**WHAT IS REQUIRED:**
Take every line from the data that has the word "className" in it.

Web document revisions

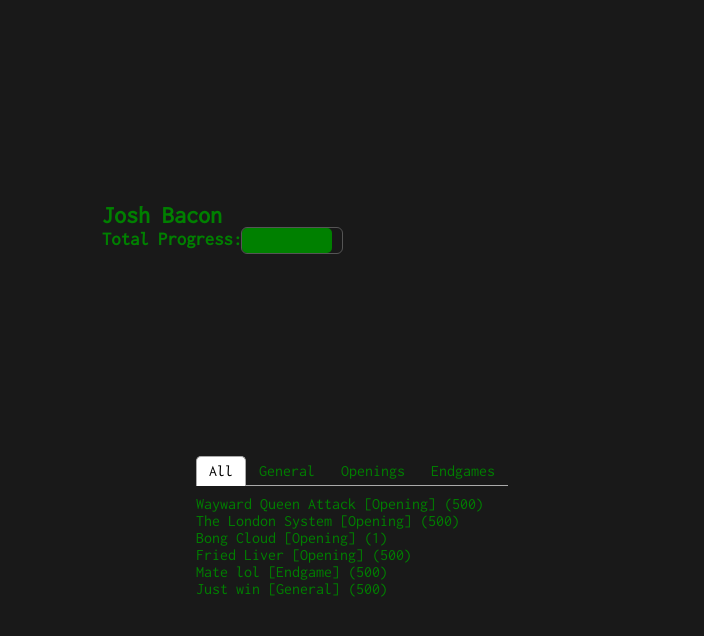
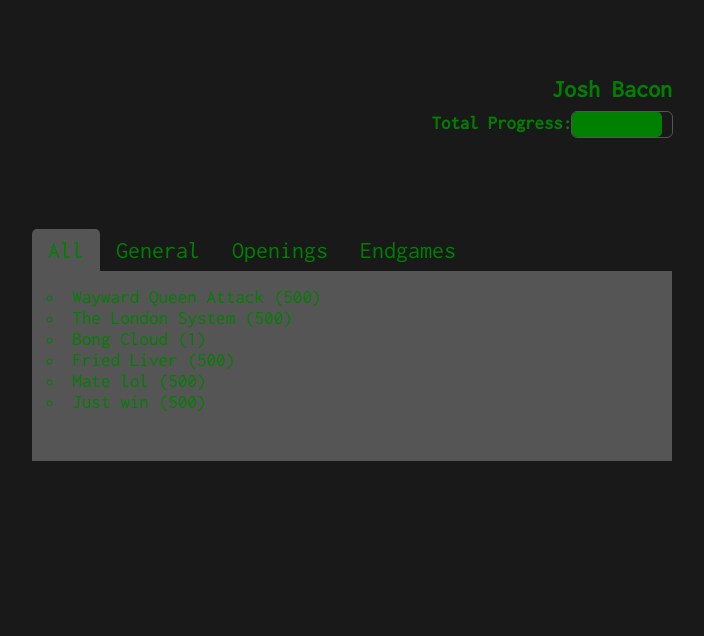
Before and after one commit to joshbacon/codegambit, a React (Create React App) app: page / in a window 1280 px wide. Shown: the top 636 px of the page, without its empty margins (288-992 px from the left). Built offline with nearby package versions, Linux system fonts and the light colour scheme.

Commit message:
made custom tabs for lesson types

```diff
--- a/package.json
+++ b/package.json
@@ -8,6 +8,7 @@
     "@testing-library/user-event": "^13.5.0",
     "react": "^18.2.0",
     "react-dom": "^18.2.0",
+    "react-router-dom": "^6.6.2",
     "react-scripts": "^5.0.1",
     "react-tabs": "^6.0.0",
     "web-vitals": "^2.1.4"
--- a/src/lessons/Editor.js
+++ b/src/lessons/Editor.js
@@ -1,6 +1,5 @@
 import './Editor.css';
 import React, {useState} from 'react';
-
 
 // write the script output somewhere...
 // maybe have a run button that brings up a terminal for ouput
--- a/src/lessons/LessonSelector.css
+++ b/src/lessons/LessonSelector.css
@@ -1,6 +1,10 @@
 * {
     padding: 0;
     margin: 0;
+}
+
+html {
+    background-color: #191919;
 }
 
 .lessonSelector {
@@ -15,13 +19,15 @@
 .titleBar {
     display: flex;
     flex-direction: column;
-    width: 500px;
+    align-items: flex-end;
+    width: 50%;
 }
 
 .totalProgress {
     display: flex;
     flex-direction: row;
     float: right;
+    padding-top: 10px;
 }
 
 .progressBar {
@@ -37,10 +43,63 @@
     border-radius: 5px;
 }
 
-.lessonList {
-    display: grid;
-    background-color: #505050;
-    width: 750px;
-    height: 500px;
-    border-radius: 10px;
+.lessonTabs {
+    width: 50%;
+    height: 60%;
+    padding: 15px;
+    display: flex;
+    align-items: flex-start;
+    flex-direction: column;
 }
+
+.tabs {
+    list-style: none;
+    display: inline-block;
+    text-align: center;
+}
+
+.tabItem {
+    font-size: clamp(1rem, 1.5rem, 1.5rem);
+    display: inline-block;
+    padding: 0.5rem 1rem;
+    border-radius: 5px 5px 0 0;
+    background-color: #191919;
+    cursor: pointer;
+}
+
+.tabItem:hover {
+    text-decoration: underline;
+}
+
+.active {
+    background-color: #555555;
+}
+
+.tabPanel {
+    font-size: 1.2rem;
+    padding: 15px;
+    background-color: #555555;
+    list-style-position: inside;
+    width: calc(100% - 30px);
+    height: clamp(5rem, 10rem, 80%);
+}
+
+.lessonItem {
+    cursor: pointer;
+}
+
+.lessonItem:hover {
+    background-color: #4b4b4b;
+}
+
+.incomplete {
+    list-style-type: circle;
+}
+
+.complete {
+    list-style-type: none;
+}
+
+.complete::before {
+    content: '\2714\0020';
+}
--- a/src/lessons/LessonSelector.js
+++ b/src/lessons/LessonSelector.js
@@ -1,7 +1,7 @@
 import './LessonSelector.css';
-import 'react-tabs/style/react-tabs.css';
-import { Tab, Tabs, TabList, TabPanel } from 'react-tabs';
+import React, {useState} from 'react';
 import LessonData from './lessons.json';
+import {Link} from 'react-router-dom';
 
 // check here to change the css
 // https://github.com/reactjs/react-tabs
@@ -20,40 +20,37 @@ const LessonSelector = (props) => {
         width: complete+"px"
     };
 
+    const tabs = {All: '', General: 'General', Openings: 'Opening', Endgames: 'Endgame'};
+    const [active, updateActive] = useState(tabs.All);
+
     return <div className='lessonSelector'>
         <div className='titleBar'>
             <h2>Josh Bacon</h2>
             <div className='totalProgress'>
-                <h3>Total Progress: </h3>
+                <h3>Total Progress:</h3>
                 <div className='progressBar'>
                     <div className='progress' style={styleProg}/>
                 </div>
             </div>
         </div>
-        <Tabs>
-            <TabList>
-                <Tab>All</Tab>
-                <Tab>General</Tab>
-                <Tab>Openings</Tab>
-                <Tab>Endgames</Tab>
-            </TabList>
+        <div className='lessonTabs'>
+            <ul className='tabs'>
+                {Object.entries(tabs).map(([key, value]) => {
+                    return <li
+                        key={key}
+                        className={active === value ? 'tabItem active' : 'tabItem'}
+                        onClick={() => {updateActive(value)}}>
+                        {key}
+                    </li>
+                })}
+            </ul>
 
-            <TabPanel>{LessonData.map((value, key) => {
-                return <div key={key}>{value.title} [{value.category}] ({value.rating})</div>
-            })}</TabPanel>
-
-            <TabPanel>{LessonData.filter(value => {return value.category === "General"}).map((value, key) => {
-                return <div key={key}>{value.title} ({value.rating})</div>
-            })}</TabPanel>
-
-            <TabPanel>{LessonData.filter(value => {return value.category === "Opening"}).map((value, key) => {
-                return <div key={key}>{value.title} ({value.rating})</div>
-            })}</TabPanel>
-
-            <TabPanel>{LessonData.filter(value => {return value.category === "Endgame"}).map((value, key) => {
-                return <div key={key}>{value.title} ({value.rating})</div>
-            })}</TabPanel>
-        </Tabs>
+            <ul className='tabPanel'>
+                {LessonData.filter(value => {return active === '' || active === value.category}).map((value, key) => {
+                    return <li key={value.id} className='lessonItem incomplete'>{value.title} ({value.rating})</li>
+                })}
+            </ul>
+        </div>
     </div>
 }
 
--- a/src/lessons/lessons.json
+++ b/src/lessons/lessons.json
@@ -1,7 +1,7 @@
 [
 
     {
-        "id": 0,
+        "id": 1,
         "category": "Opening",
         "rating": 500,
         "title": "Wayward Queen Attack",
@@ -11,7 +11,7 @@
         "goal": "mate in 4"
     },
     {
-        "id": 1,
+        "id": 2,
         "category": "Opening",
         "rating": 500,
         "title": "The London System",
@@ -21,7 +21,7 @@
         "goal": "mate in 4"
     },
     {
-        "id": 2,
+        "id": 3,
         "category": "Opening",
         "rating": 1,
         "title": "Bong Cloud",
@@ -31,7 +31,7 @@
         "goal": "mate in 4"
     },
     {
-        "id": 3,
+        "id": 4,
         "category": "Opening",
         "rating": 500,
         "title": "Fried Liver",
@@ -41,7 +41,7 @@
         "goal": "mate in 4"
     },
     {
-        "id": 3,
+        "id": 5,
         "category": "Endgame",
         "rating": 500,
         "title": "Mate lol",
@@ -51,7 +51,7 @@
         "goal": "mate in 4"
     },
     {
-        "id": 3,
+        "id": 6,
         "category": "General",
         "rating": 500,
         "title": "Just win",
```
Also changed, not shown: 1 other file (tests, documents, lock files or other folders).
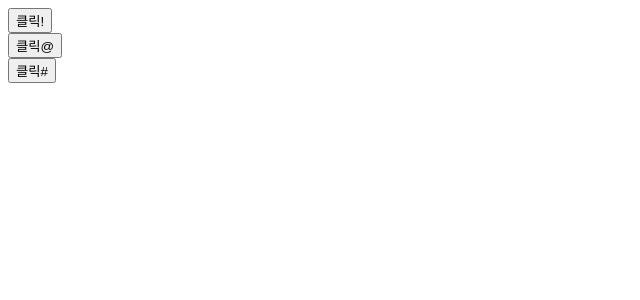
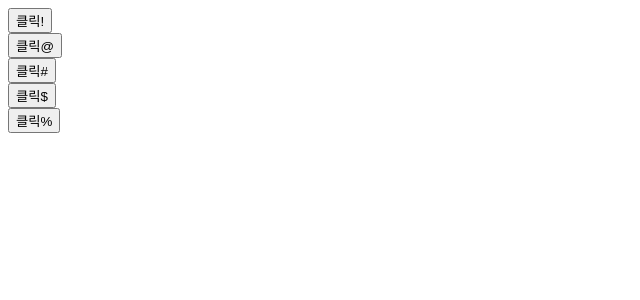
Before and after one commit to chaiheung/react240509, a React (Vite) app: page / in a window 1280 px wide. Shown: the top 300 px of the page, without its empty margins (0-640 px from the left). Built offline with nearby package versions, Linux system fonts and the light colour scheme.

Commit message:
onClick 프로퍼티와 함수 사용

```diff
--- a/src/App.jsx
+++ b/src/App.jsx
@@ -11,6 +11,10 @@ function App(props) {
   const action2 = function () {
     console.log("이름 없는 함수 @@@@@");
   };
+
+  // arrow function
+  const action3 = () => console.log("anonymous action $$$$$");
+
   return (
     <div>
       <button onClick={action1}>클릭!</button>
@@ -24,6 +28,10 @@ function App(props) {
       >
         클릭#
       </button>
+      <br />
+      <button onClick={action3}>클릭$</button>
+      <br />
+      <button onClick={() => console.log("arrow function %%%%%")}>클릭%</button>
     </div>
   );
 }
```
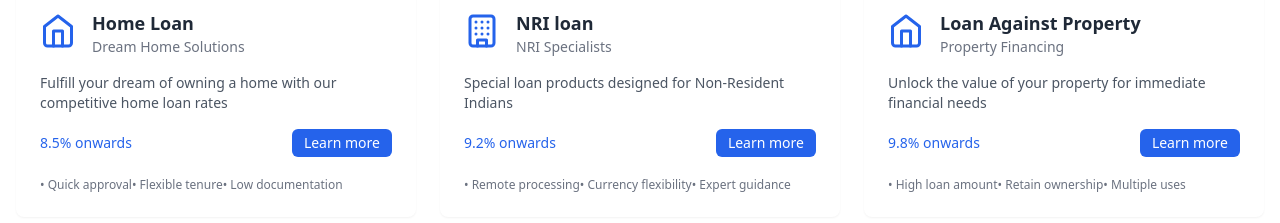
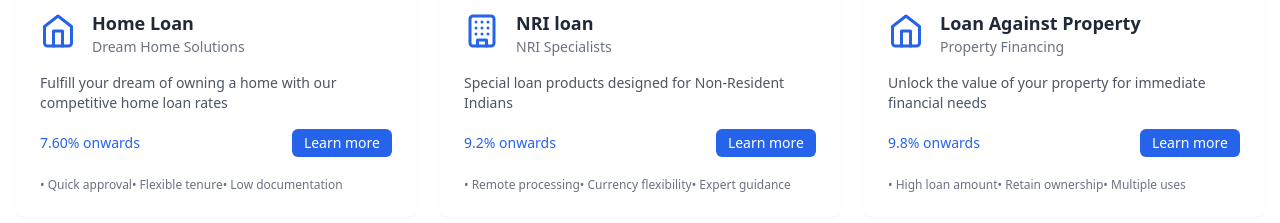
Before and after one commit to fehedcv/BestowCreditLink, a React (Vite) app: page / in a window 1280 px wide. Shown: the part 1540-1763 px from the top of the page. Built offline with nearby package versions, Linux system fonts and the light colour scheme.

Commit message:
changed homeloan

```diff
--- a/src/pages/HomePage.jsx
+++ b/src/pages/HomePage.jsx
@@ -51,7 +51,7 @@ const HomePage = () => {
       title: 'Home Loan',
       description: 'Fulfill your dream of owning a home with our competitive home loan rates',
       specialty: 'Dream Home Solutions',
-      rate: '8.5% onwards',
+      rate: '7.60% onwards',
       features: ['Quick approval', 'Flexible tenure', 'Low documentation']
     },
     {
--- a/src/pages/RatesPage.jsx
+++ b/src/pages/RatesPage.jsx
@@ -12,7 +12,7 @@ const RatesPage = () => {
     {
       type: 'home',
       name: 'Home Loan',
-      rate: '8.5% - 12.0%',
+      rate: '7.60% - 12.0%',
       processing: '0.5% - 2.0%',
       features: ['No prepayment charges', 'Tax benefits', 'Flexible tenure']
     },
```
Also changed, not shown: 1 other file (tests, documents, lock files or other folders).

**SOLUTION TO THE EXERCISE:**
     return <div className='lessonSelector'>
         <div className='titleBar'>
             <div className='totalProgress'>
                 <div className='progressBar'>
                     <div className='progress' style={styleProg}/>
+        <div className='lessonTabs'>
+            <ul className='tabs'>
+                        className={active === value ? 'tabItem active' : 'tabItem'}
+            <ul className='tabPanel'>
+                    return <li key={value.id} className='lessonItem incomplete'>{value.title} ({value.rating})</li>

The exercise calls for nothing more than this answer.